Jordan has a population of 6.5 million, as well as an average of 1 million Palestinian refugees and 500,000 Iraqi refugees. Most recently, the outbreak of civil war in Syria has brought over 500,000 Syrian refugees to Jordanian soil. The large number of displaced people, as well as their political backgrounds has resulted in many problems for both the Jordanian immigrations office and foreign office. Jordan recently began revoking the citizenships of hundreds of Palestinian refugees for fear of Israel using this as a basis to relocate all Palestinians from Gaza and the West Bank to Jordan.
Jordan has an 89.9% average literacy rate.
Jordan ranks 140th in the world for freedom of the press. Although freedom of expression is granted by the 1952 constitution, self-censorship is imposed. It is prohibited to publish anything criticising the Royal Family, as well as advocating reforms.

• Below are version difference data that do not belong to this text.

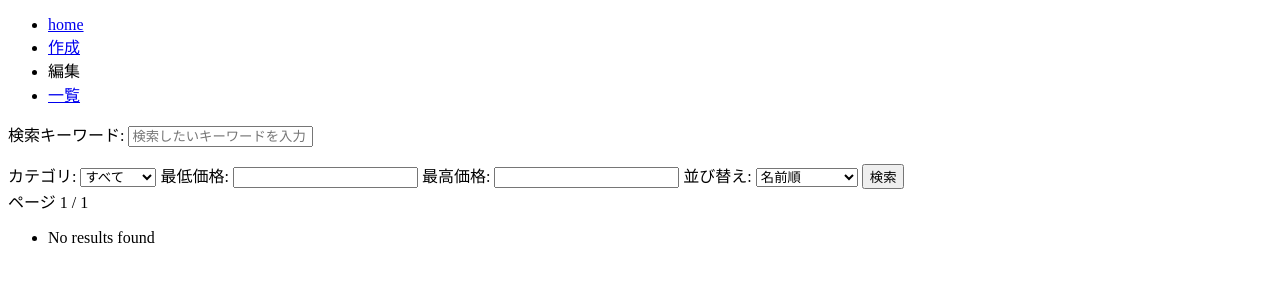
Repository: mamesuke7274/2024_kouki_kuwayamasyoutarou
Page: http://localhost/
These files come from the project's save history. The page is drawn as it stood at one moment and after a run of saves; the edit follows.
The browser window is 1280 px wide. The pictures show the whole page.
The page is served by the project's application, run on Django 4.2 (manage.py). Other server files are loaded and not shown. Queries for data that is not in the repository find no rows.

Above is the page before, as saved 2024-10-19 09:54:26.

### search_app/views.py
from django.shortcuts import render, get_object_or_404, redirect
from .models import Product, Category
from .forms import ProductForm, SearchForm
from django.core.paginator import Paginator

def product_create(request):
    if request.method == 'POST':
        form = ProductForm(request.POST)
        if form.is_valid():
            form.save()
            return redirect('product_list')
    else:
        form = ProductForm()
    return render(request, 'product_form.html', {'form': form})

def product_detail(request, pk):
    product = get_object_or_404(Product, pk=pk)

    return render(request, 'product_detail.html', {'product': product})

def product_update(request, pk):
    product = get_object_or_404(Product, pk=pk)
    if request.method == 'POST':
        form = ProductForm(request.POST, instance=product)
        if form.is_valid():
            form.save()
            return redirect('product_detail', pk=product.pk)
    else:
        form = ProductForm(instance=product)
    # product オブジェクトをテンプレートに渡す
    return  render(request,  'product_form.html',  {'form':  form,  'product': product})

def product_delete(request, pk):
    product = get_object_or_404(Product, pk=pk)
    if request.method == 'POST':
        product.delete()
        return redirect('product_list')
    return render(request, 'product_confirm_delete.html', {'product': product})

def product_list(request):
    products = Product.objects.all()
    print(products)
    return render(request, 'product_list.html', {'products': products})

def search_view(request):
    form = SearchForm(request.GET or None)
    results = Product.objects.all()  # クエリセットの初期化
    if form.is_valid():
        query = form.cleaned_data['query']
        if query:
            results = results.filter(name__icontains=query)
    # カテゴリフィルタリング
    category_name = request.GET.get('category')
    if category_name:
        try:
            # カテゴリ名に基づいてカテゴリIDを取得
            category = Category.objects.get(name=category_name)
            results = results.filter(category_id=category.id)
        except Category.DoesNotExist:
            results = results.none() # 存在しないカテゴリの場合、結果を空にする
            category = None

    # 価格のフィルタリング（最低価格・最高価格）
    min_price = request.GET.get('min_price')
    max_price = request.GET.get('max_price')
    if min_price:
        results = results.filter(price__gte=min_price)
    if max_price:
        results = results.filter(price__lte=max_price)

    # 並び替え処理
    sort_by = request.GET.get('sort', 'name')
    if sort_by == 'price_asc':
        results = results.order_by('price')
    elif sort_by == 'price_desc':
        results = results.order_by('-price')

    # クエリセットをリストに変換せず、直接Paginatorに渡す
    paginator = Paginator(results, 10)
    page_number = request.GET.get('page')
    page_obj = paginator.get_page(page_number)

    return render(request, 'search.html', {'form': form, 'page_obj': page_obj, 'results': results})

### search_app/templatetags/custom_filters.py
from django import template

register = template.Library()

@register.filter
def to(value):
    try:
        return range(1, value + 1)
    except TypeError:
        return []

### search_app/templates/search.html
<!DOCTYPE html>
<html lang="en">

<head>
    <meta charset="UTF-8">
    <meta name="viewport" content="width=device-width, initial-scale=1.0">
    <title>search_app</title>
</head>

<body>
    <header>
        <nav>
            <ul>
                <li><a href="{% url 'search_view' %}">home</a></li>
                <li><a href="{% url 'product_create' %}">作成</a></li>
                <li>編集</li>
                <li><a href="product_list">一覧</a></li>
            </ul>
        </nav>
    </header>
    <form method="get">
        {{ form.as_p }}
        <label for="category">カテゴリ:</label>
        <select name="category">
            <option value="">すべて</option>
            <option value="プログラミング">本</option>
            <option value="電子機器">電子機器</option>
        </select>
        <label for="min_price">最低価格:</label>
        <input type="number" name="min_price" min="0">
        <label for="max_price">最高価格:</label>
        <input type="number" name="max_price" min="0">
        <!-- 並び替えの選択 -->
        <label for="sort">並び替え:</label>
        <select name="sort">
            <option value="name">名前順</option>
            <option value="price_asc">価格が安い順</option>
            <option value="price_desc">価格が高い順</option>
        </select>
        <button type="submit">検索</button>
    </form>
    <div class="pagination">
        <span class="step-links">
            {% if page_obj.has_previous %}
            <a href="?page=1">最初</a>
            <a href="?page={{ page_obj.previous_page_number }}">前へ</a>
            {% endif %}

            <span>ページ {{ page_obj.number }} /
                {{ page_obj.paginator.num_pages }}</span>

            {% if page_obj.has_next %}
            <a href="?page={{ page_obj.next_page_number }}">次へ</a>
            <a href="?page={{ page_obj.paginator.num_pages }}">最後</a>
            {% endif %}
        </span>
    </div>
    <ul>
        {% for product in page_obj %}
        <li>{{ product.name }} - {{ product.price }}</li>
        {% empty %}
        <li>No results found</li>
        {% endfor %}
    </ul>



</body>

</html>

### search_app/forms.py
from django import forms
from .models import Product

class SearchForm(forms.Form):
    query = forms.CharField(
        label='検索キーワード',
        max_length=100,
        required=False,
        widget=forms.TextInput(attrs={'placeholder': '検索したいキーワードを入力'})
    )

class ProductForm(forms.ModelForm):
    class Meta:
        model = Product
        fields = ['name', 'description', 'price', 'category']

### search_project/urls.py
from django.contrib import admin
from django.urls import path,include

urlpatterns = [
    path('admin/', admin.site.urls),
    path('', include('search_app.urls')),
]

### search_app/urls.py
from django.urls import path
from . import views
urlpatterns = [
    path('', views.search_view, name='search'),
    path('search/', views.search_view, name='search_view'),
    path('product/new/', views.product_create, name='product_create'),
    path('product/<int:pk>/', views.product_detail, name='product_detail'),
    path('product/<int:pk>/edit/',  views.product_update, name='product_update'),
    path('product/<int:pk>/delete',  views.product_delete, name='product_delete'),
    path('product/', views.product_list, name='product_list'),
]

After the next 5 saves:
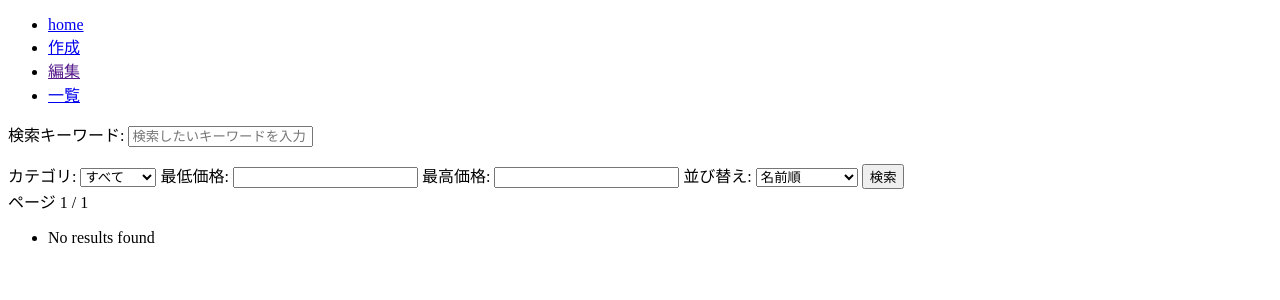
The 5 saves are shown as one change because they came seconds apart.
The last was saved 43 s later.
--- a/search_app/templates/search.html
+++ b/search_app/templates/search.html
@@ -13,7 +13,7 @@
             <ul>
                 <li><a href="{% url 'search_view' %}">home</a></li>
                 <li><a href="{% url 'product_create' %}">作成</a></li>
-                <li>編集</li>
+                <li><a href="">編集</a></li>
                 <li><a href="product_list">一覧</a></li>
             </ul>
         </nav>
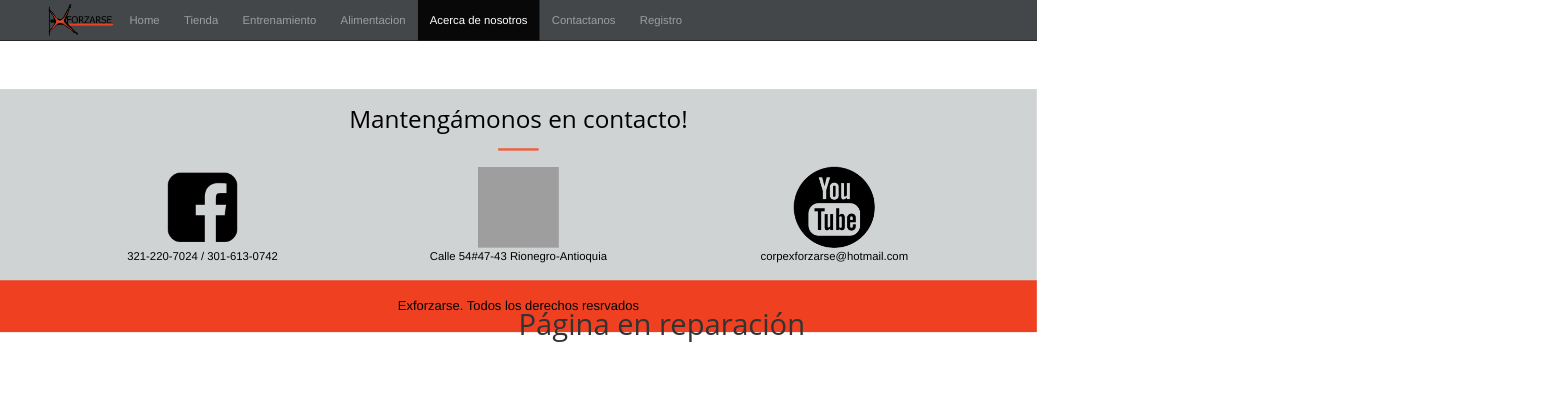
Repository: mahc36/exforzarse
Page: Exforzarse/WebContent/paginas/acercaDeNosotros.html
An editor plug-in stored every save of this project. The page is shown before and after the next save, followed by the edit.
The browser window is 1280 px wide. The page is 1280 px wide, then 1920 px, then 1280 px, so the pictures cover 1920 px, including what lies to the right of the window. The pictures show the whole page, at 81% of full size.
Pictures or frames that could not be fetched are drawn as grey boxes.

Above is the page before, as saved 2017-08-19 16:18:00.

After the next save:
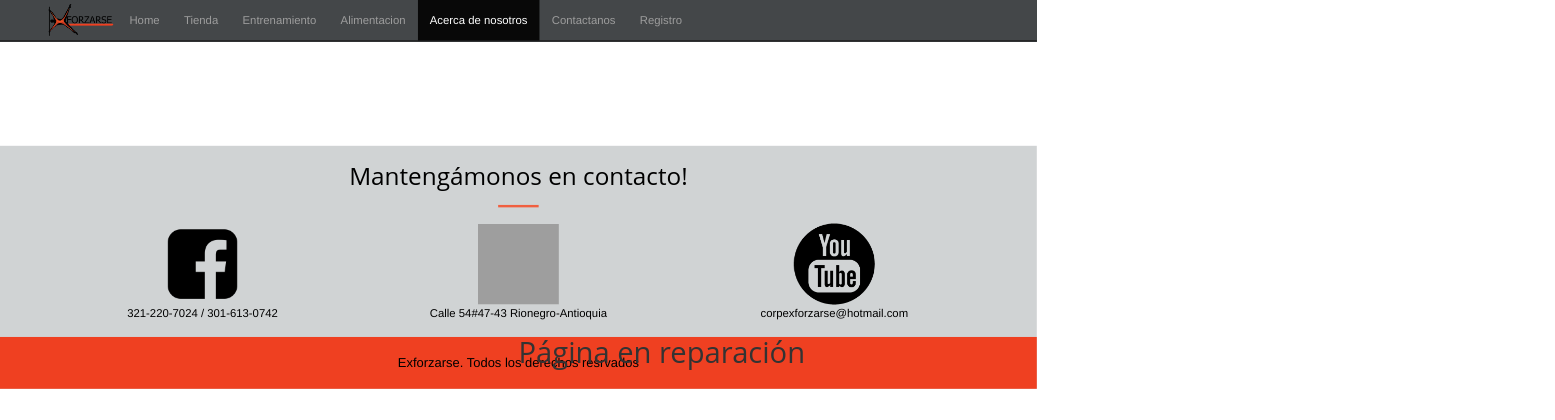
Saved 10 s later.
--- a/Exforzarse/WebContent/paginas/acercaDeNosotros.html
+++ b/Exforzarse/WebContent/paginas/acercaDeNosotros.html
@@ -44,7 +44,7 @@
         </div>
     </nav>
 
-    <H1 style="position: absolute; top: 50%; left: 50%;;">Página en reparación</H1>
+    <H1 style="position: relative; top: 50%; left: 50%;;">Página en reparación</H1>
 
     <br><br>
     <footer style="background-color: #D0D3D4;">

After the save that followed:
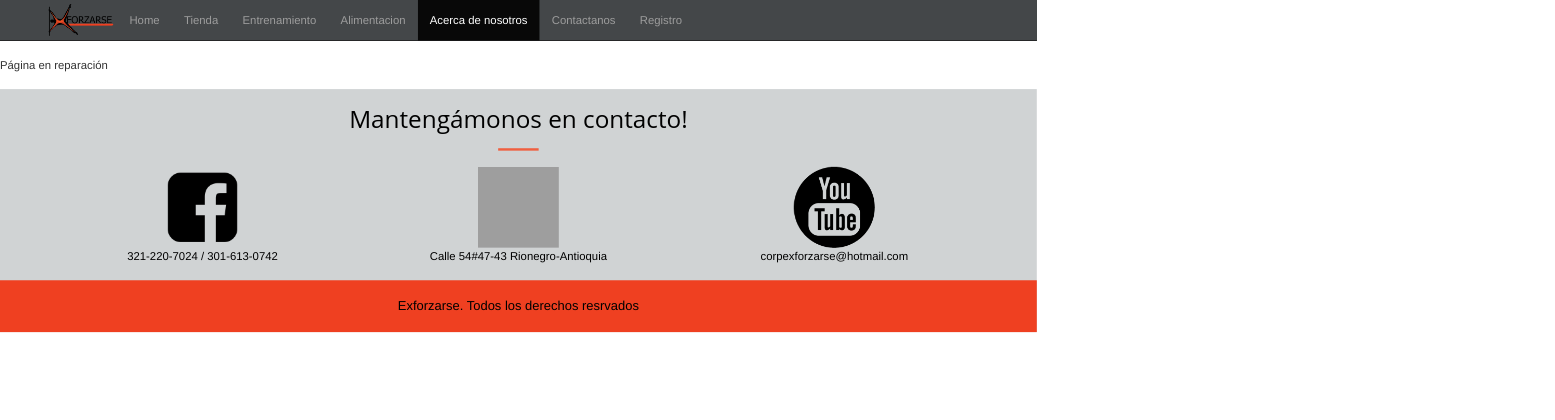
Saved 14 s later.
--- a/Exforzarse/WebContent/paginas/acercaDeNosotros.html
+++ b/Exforzarse/WebContent/paginas/acercaDeNosotros.html
@@ -44,7 +44,7 @@
         </div>
     </nav>
 
-    <H1 style="position: relative; top: 50%; left: 50%;;">Página en reparación</H1>
+    <H1">Página en reparación</H1>
 
     <br><br>
     <footer style="background-color: #D0D3D4;">
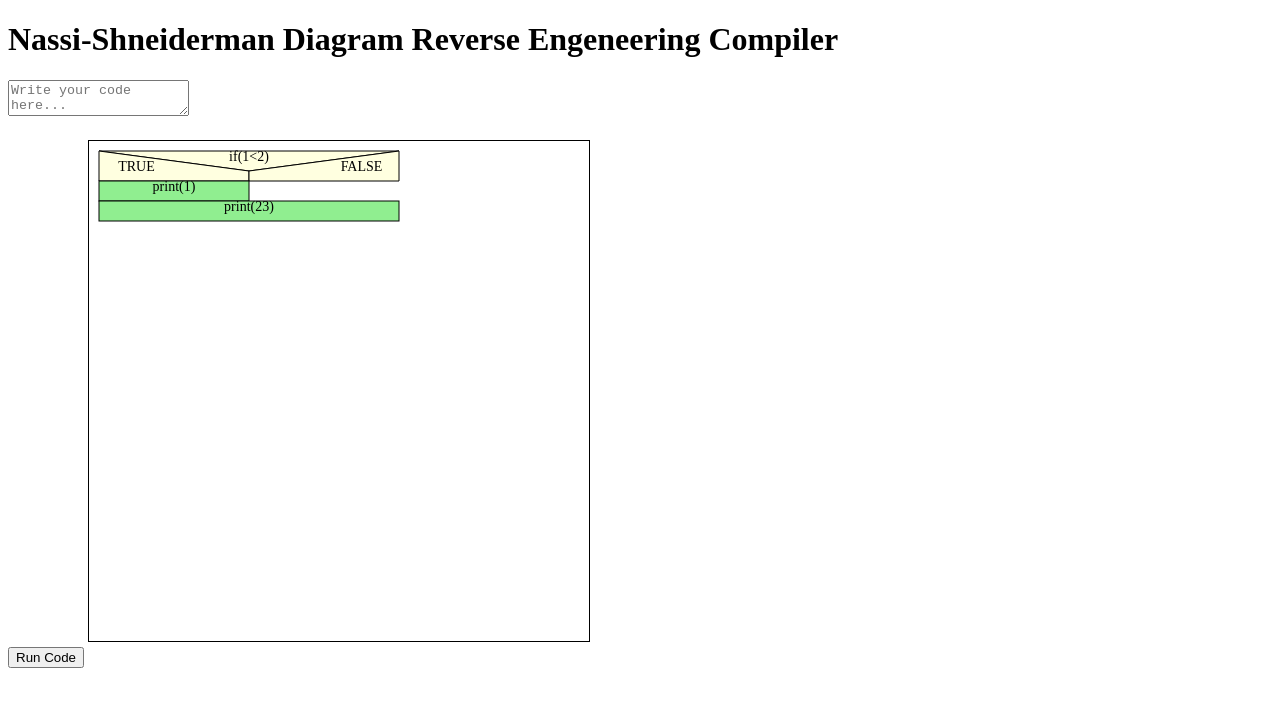
Repository: fabsch225/Nassi-Shneiderman-Compiler
Page: demo.html
These files come from the project's save history. The page is drawn as it stood at one moment and after the next save; the edit follows.
The browser window is 1280 px wide. The pictures show the whole page.

Above is the page before, as saved 2024-05-15 23:44:26.

After the next save:
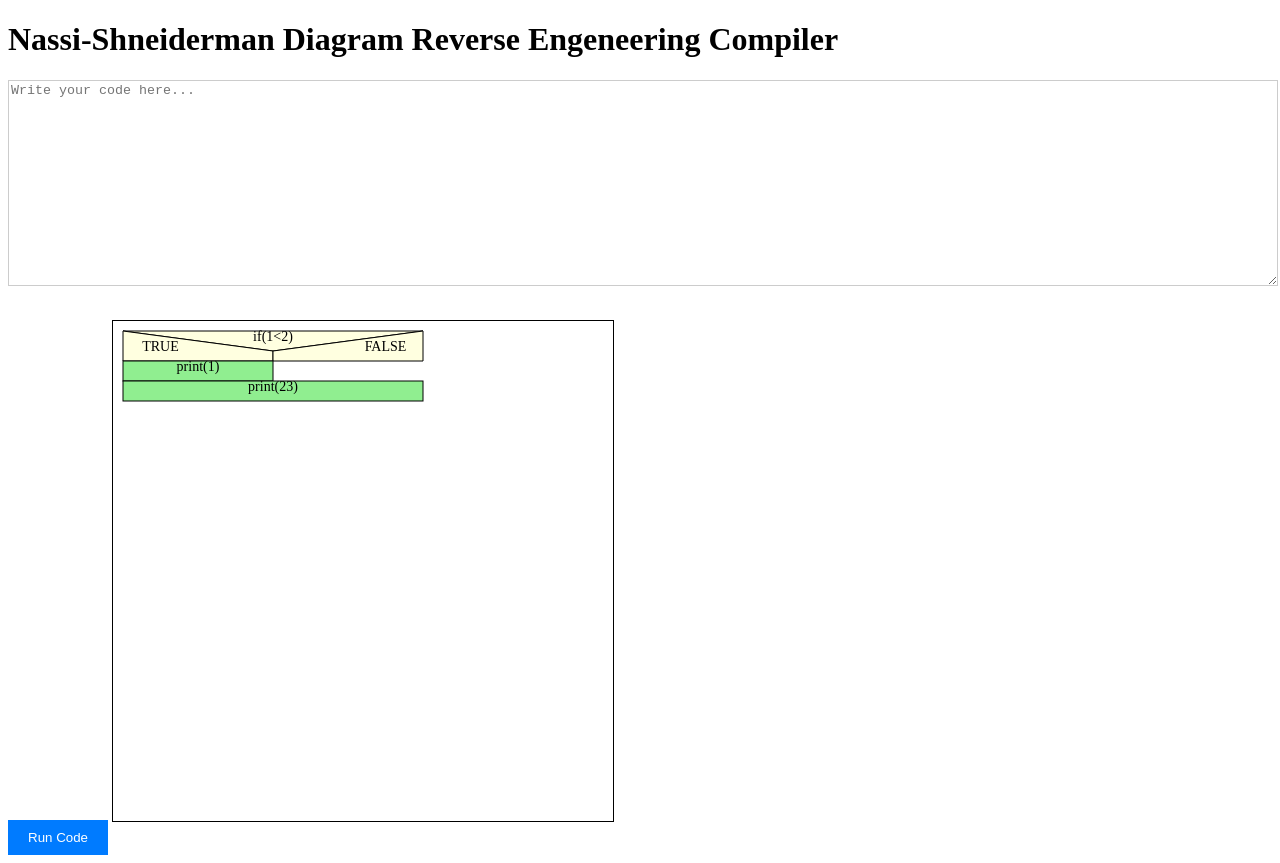
Saved 9 s later.
--- a/demo.html
+++ b/demo.html
@@ -13,6 +13,21 @@
         margin: 20px auto;
         width: 500px;
         height: 500px;
+    }
+    #code-block {
+        width: 100%;
+        height: 200px;
+        border: 1px solid #ccc;
+        margin-bottom: 10px;
+        resize: vertical;
+    }
+
+    #code-button {
+        padding: 10px 20px;
+        background-color: #007bff;
+        color: #fff;
+        border: none;
+        cursor: pointer;
     }
 </style>
 </head>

92% of Jordan’s population are Sunni Muslim, with a 6% Christian minority and 2% Shiite Muslim and Druze population. Freedom of religion is granted by the constitution, but public gatherings require state permission, resulting in the formation of many unregistered fellowships.
There are few reports of blatant discrimination against Christians in Jordan, although tolerance tends to extend only to foreign Christians. On January 25th 2011, a bus with Lebanese choir boys was attacked by an armed assailant in Amman, in which six people were wounded. The same assailant was linked to a group of men affiliated with Al-Qaeda who had been charged with throwing Molotov cocktails at a church in Amman, as well as desecrating a Christian graveyard.There remains much social discrimination against new believers and local Christians.
- Pray that the injustices against Christians in Jordan will stop, and that civil peace will prevail.
- Pray that the King is lenient in his reforms and that he and the population are able to reach a compromise in the formation of the new government.
- Pray for Jordan’s continued attempts at resolving conflicts in the Middle East and taking part in negotiations that will potentially bring peace to the region.
 UN Middle East Economic Development Report
 CIA World Factbook
 Middle East Concern
 Persecution – International Christian Concern